HB 698 and SB 655, known as the Dental Management Bill, would give the North Carolina State Board of Dental Examiners more authority to investigate and enforce regulations regarding dental chains. North Carolina has 4,600 dentists, and more than 50 dental practices in the state use management companies, according to the dental board and the North Carolina Dental Society (NCDS).
But opponents contend the state's rules are already the most restrictive in the U.S.
Supporters and opponents of the proposed legislation have poured hundreds of thousands of dollars into media campaigns and political contributions to sway lawmakers. The Alliance for Access to Dental Care, which opposes the bill, has raised more than $1 million, made $86,000 in campaign contributions last year, and has spent $370,000 on a media campaign, according to disclosure reports. Meanwhile, the NCDS gave about $57,000 to lawmakers in 2011 and hired political consultants for TV ads and mailings supporting the bill.
Now the FTC is recommending that lawmakers reject both HB 698 and SB 655. In a letter dated May 25 and addressed to Rep. Stephen LaRoque (R-Lenoir) -- who opposes the legislation and had requested that the FTC review it -- the commission states:
You have explained that, within the state's existing statutory framework for the licensing of dental professionals and the provision of dental services, Dental Service Organizations ("DSOs") have successfully operated in North Carolina "for over thirty years and assist dentists and dental practices with a variety of the non-clinical aspects of operating a successful practice, including accounting, bookkeeping, scheduling services, procurement, and the like." You have noted that the additional restrictions proposed in H.B. 698 "would significantly undermine the DSO model," and you have asked FTC staff to analyze "the potential competitive implications of the proposed legislation."
We are concerned that the Bill may deny consumers of dental services the benefits of competition spurred by the efficiencies that DSOs can offer, including the potential for lower prices, improved access to care, and greater choice.

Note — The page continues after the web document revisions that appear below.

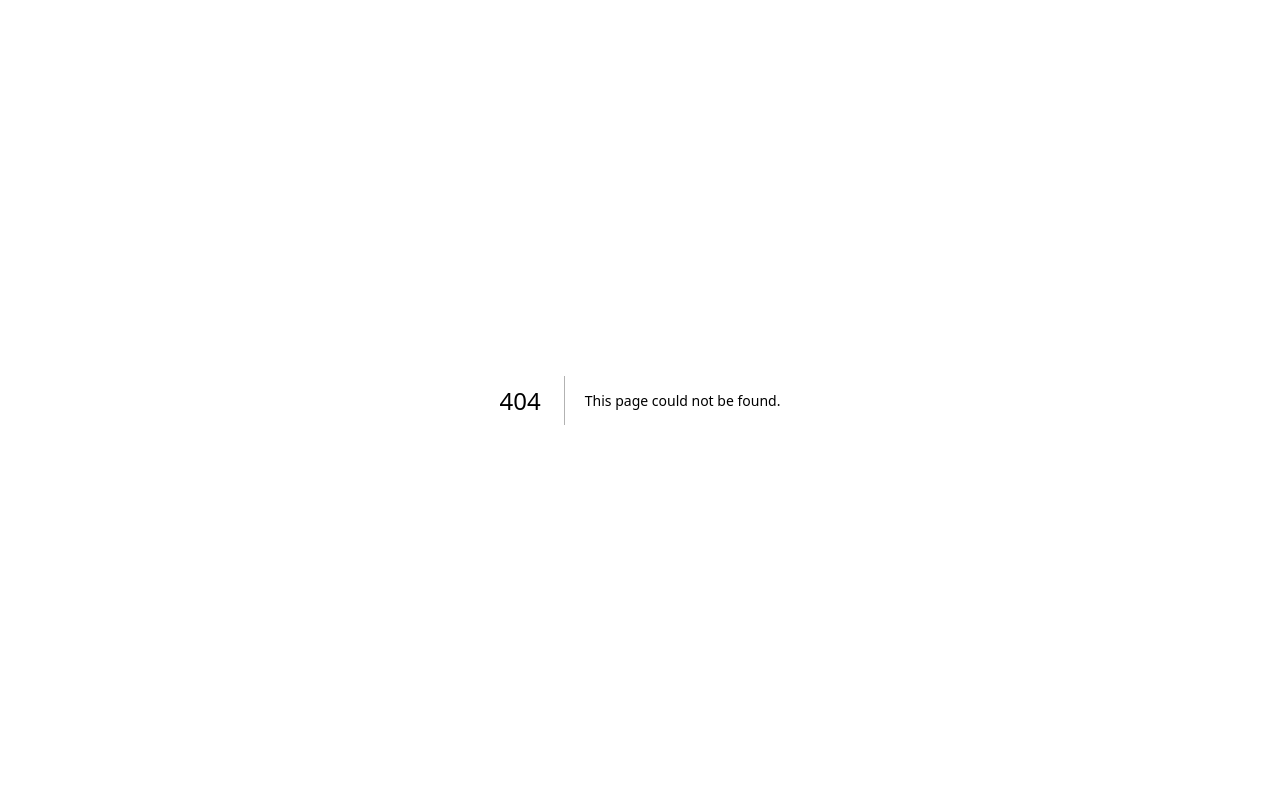
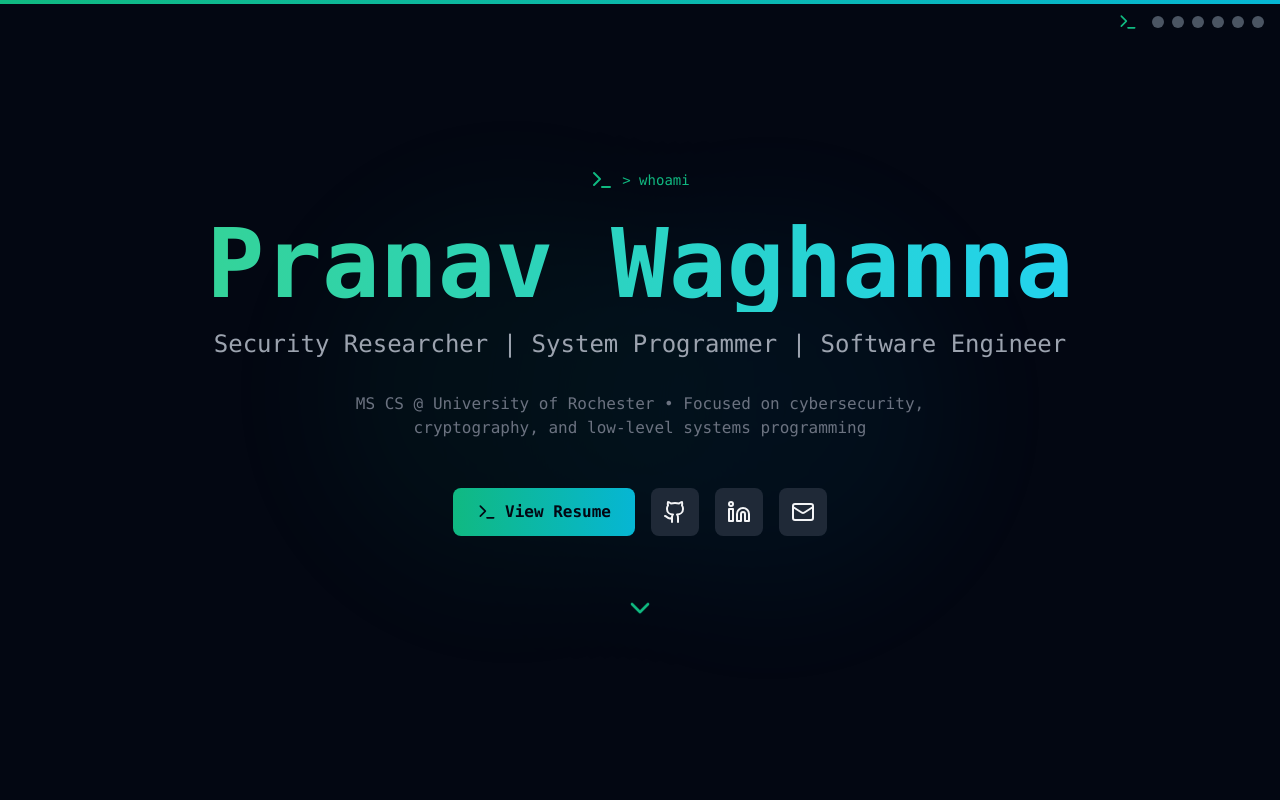
Before and after one commit to pwaghanna/portfolio, a Next.js app: page /portfolio/ in a window 1280 px wide. Before the commit this address had no page. Shown: the top 800 px of the page. Built offline with nearby package versions, Linux system fonts and the light colour scheme.

Commit message:
path reverted

```diff
--- a/next.config.mjs
+++ b/next.config.mjs
@@ -3,8 +3,8 @@
     output: 'export',
 
 
-    // basePath: '/portfolio',
-    // assetPrefix: '/portfolio',
+    basePath: '/portfolio',
+    assetPrefix: '/portfolio',
 
     images: {
       unoptimized: true
--- a/pages/_app.js
+++ b/pages/_app.js
@@ -6,7 +6,7 @@ export default function App({ Component, pageProps }) {
     <>
     <Head>
       <title>Pranav Waghanna - Portfolio</title>
-      <link rel="icon" href="/favicon2.png" />
+      <link rel="icon" href="/portfolio/favicon2.png" />
     </Head>
     <Component {...pageProps} />
     </>
--- a/pages/index.js
+++ b/pages/index.js
@@ -188,7 +188,7 @@ const Portfolio = () => {
           </p>
           <div className="flex gap-4 justify-center">
             <a
-              href="/Resume_PranavWaghanna.pdf"
+              href="/portfolio/Resume_PranavWaghanna.pdf"
               target="_blank"
               rel="noopener noreferrer"
               className="px-6 py-3 bg-gradient-to-r from-emerald-500 to-cyan-500 text-gray-950 font-bold rounded-lg transition-all duration-300 hover:scale-110 hover:shadow-lg hover:shadow-emerald-500/50 flex items-center gap-2"
```
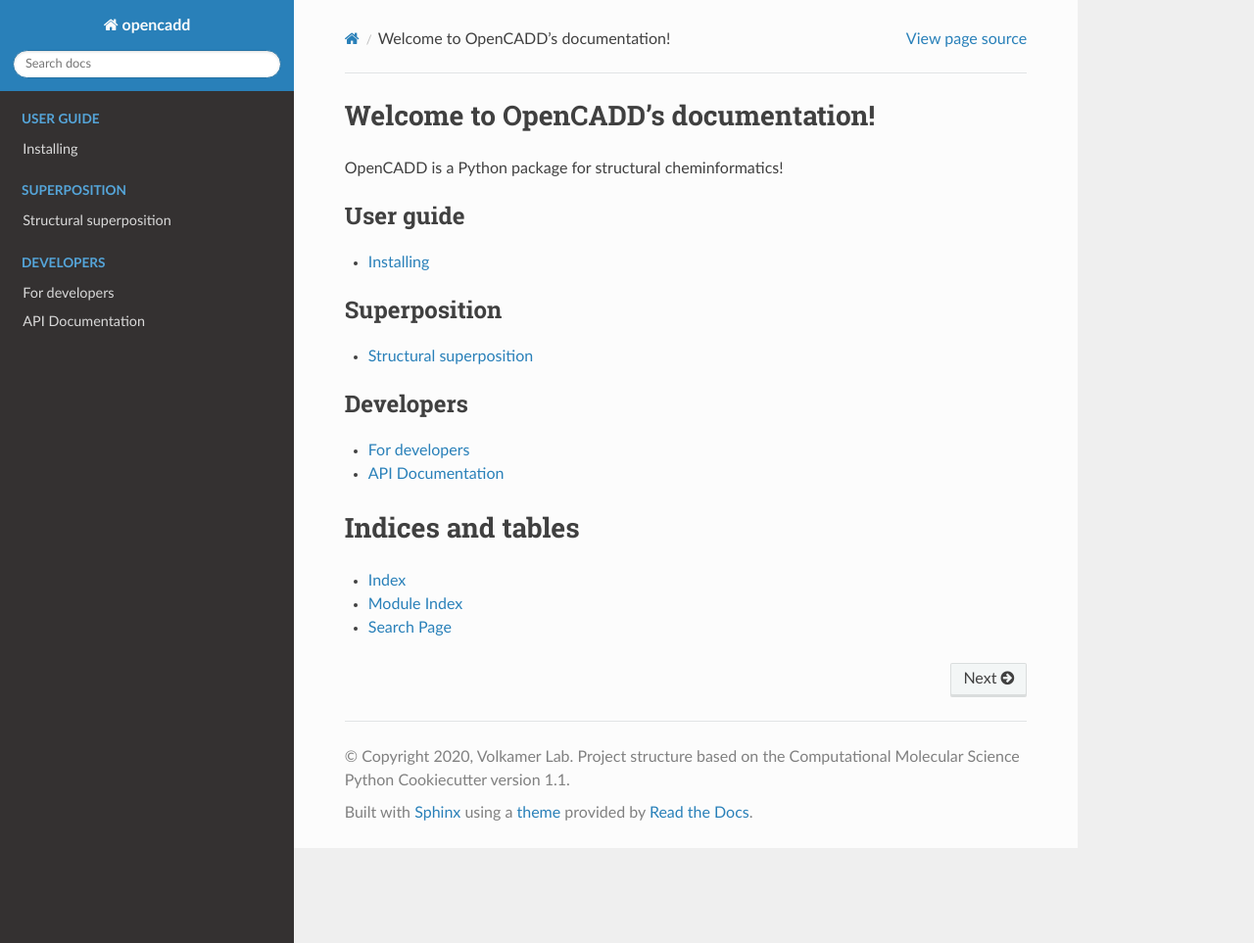
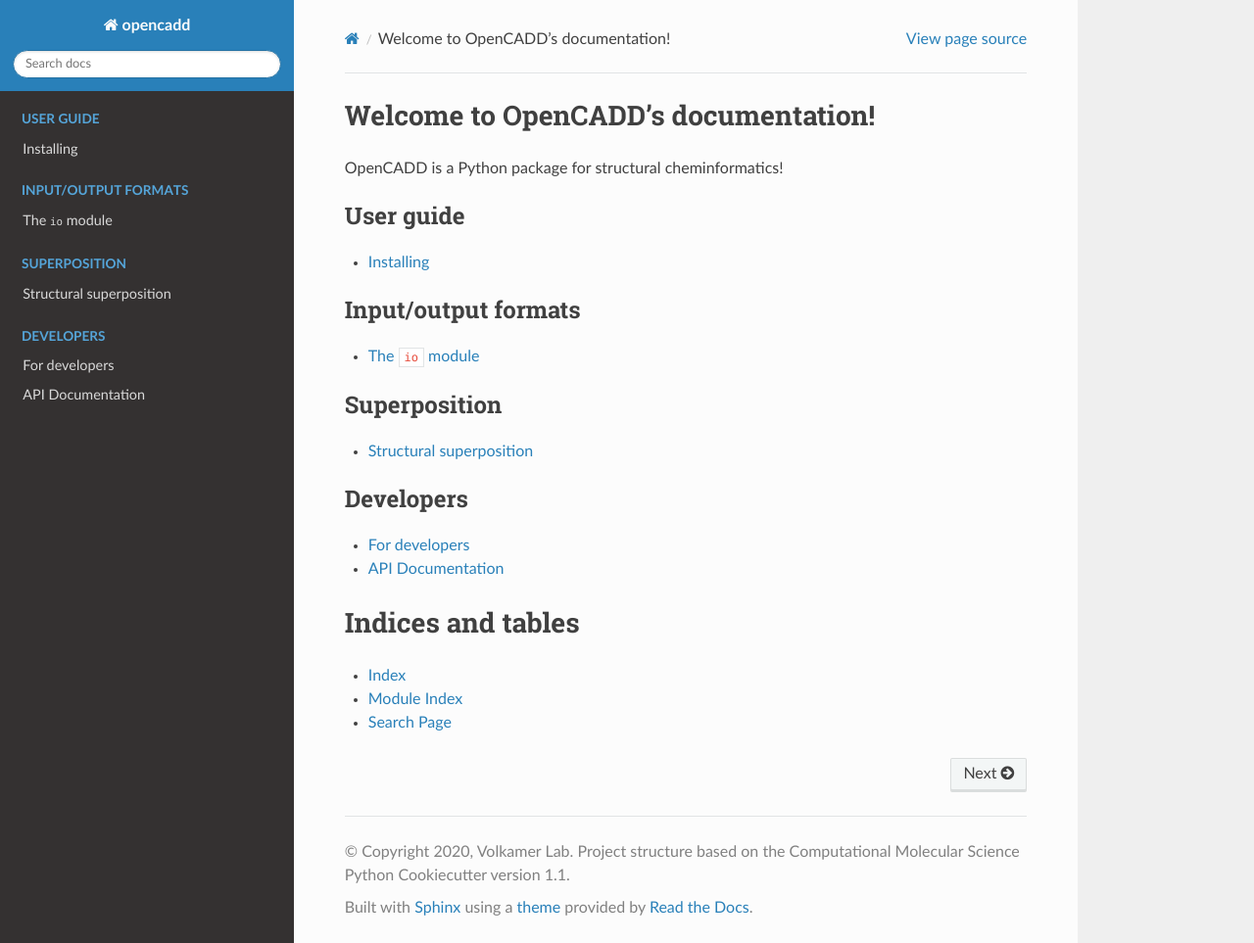
Before and after one commit to volkamerlab/opencadd, a Sphinx documentation site: the page built from docs/index.rst, in a window 1280 px wide and 963 px high. Shown: the whole window at 98% size. Built offline with Sphinx 7.4.7 and the Read the Docs theme 2.0.0, drawn with Linux system fonts in a browser that asks for light colours; pages that are not in the unit, such as notebooks, are missing from menus.

Commit message:
Add io module to docs

```diff
--- a/docs/index.rst
+++ b/docs/index.rst
@@ -13,6 +13,12 @@
    :caption: User guide
 
    installing
+
+.. toctree::
+   :maxdepth: 1
+   :caption: Input/output formats
+
+   tutorials/io
 
 .. toctree::
    :maxdepth: 1
```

Underserved communities, such as the 78 of 100 counties in North Carolina that are listed as Dental Health Professional Shortage Areas, may be particularly affected if DSO efficiencies cannot be realized. Therefore, we urge you to consider whether the Bill's restrictions and grants of regulatory power to the North Carolina Board of Dental Examiners ("Board") are necessary to protect consumers. If not, the North Carolina legislature should reject the Bill.
The board's recent action against an established dentist when he entered a management contract with a DSO, and the board's consent agreement preventing that DSO from entering North Carolina for five years, provide strong evidence of the board's hostility toward dentists' use of DSOs to help manage the nonclinical aspects of their practices, the FTC letter noted.
"For these reasons, and in the absence of DSO-specific safety concerns, we urge the North Carolina legislature to consider the potential anticompetitive effects of H.B. 698 -- including higher prices, reduced access, and decreased choices for consumers -- and to reject H.B. 698 (as well as S.B. 655, the companion bill in the North Carolina Senate)," the letter concluded.
This is the second opinion letter the FTC has issued in response to anticompetitive actions taken by the state dental board. In 2010, the FTC initiated an action against the board alleging that its restriction against nondentists for providing teeth-whitening services was overreaching and made it harder to obtain these services and more expensive for North Carolinians.
In a unanimous opinion and final order issued December 2, 2011, the FTC held that the board sought to, and did, exclude nondentist providers from the market for teeth-whitening services, in violation of Section 5 of the Federal Trade Commission Act. The board is now appealing that decision.
"The issues are on different tracks, but there is a common thread," Noel Allen, an attorney representing the dental board in the teeth-whitening case, told DrBicuspid.com. "Bearing in mind that the FTC regards public protection as an inadequate basis for any statutory restriction on the delivery of health care, the FTC support for further commercialization of medical professions is not surprising. It should be noted that in their letter they are telling state lawmakers that “the Board already oversees health and safety issues…” but in its administrative decision against the board [regarding teeth whitening], the FTC said that public protection was basically irrelevant: '…whether teeth whitening services performed by non-dentists is safe and other testimony on harm purported to have been caused by non-dentist teeth whitening need not and will not be addressed.'"